◆ Stored data ◆
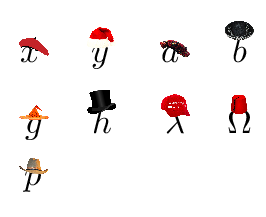
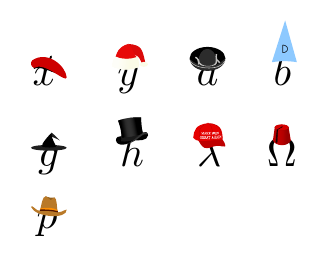
Updated readme image

diff --git a/readme_images/hats.tex b/readme_images/hats.tex
@@ -4,14 +4,14 @@
 \begin{document}
 \vspace*{-9mm}
 \begin{align*}
-\hatn{x}{beret}&&
-\hatn{y}{santa}&&
-\hatn{a}{sombrero}&&
-\hatn{b}{dunce}\\
-\hatn{g}{witch}&&
-\hatn{h}{tophat}&&
-\hatn{\lambda}{mlga}&&
-\hatn{\Omega}{fez}\\
-\hatn{p}{cowboy}
+\hat[beret]{x}&&
+\hat[santa]{y}&&
+\hat[sombrero]{a}&&
+\hat[dunce]{b}\\
+\hat[witch]{g}&&
+\hat[tophat]{h}&&
+\hat[mlga]{\lambda}&&
+\hat[fez]{\Omega}\\
+\hat[cowboy]{p}
 \end{align*}
 \end{document}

◆ The problem ◆
With the pictures removed, return the data above word for word.

◆ Task solution ◆
Updated readme image

diff --git a/readme_images/hats.tex b/readme_images/hats.tex
@@ -4,14 +4,14 @@
 \begin{document}
 \vspace*{-9mm}
 \begin{align*}
-\hatn{x}{beret}&&
-\hatn{y}{santa}&&
-\hatn{a}{sombrero}&&
-\hatn{b}{dunce}\\
-\hatn{g}{witch}&&
-\hatn{h}{tophat}&&
-\hatn{\lambda}{mlga}&&
-\hatn{\Omega}{fez}\\
-\hatn{p}{cowboy}
+\hat[beret]{x}&&
+\hat[santa]{y}&&
+\hat[sombrero]{a}&&
+\hat[dunce]{b}\\
+\hat[witch]{g}&&
+\hat[tophat]{h}&&
+\hat[mlga]{\lambda}&&
+\hat[fez]{\Omega}\\
+\hat[cowboy]{p}
 \end{align*}
 \end{document}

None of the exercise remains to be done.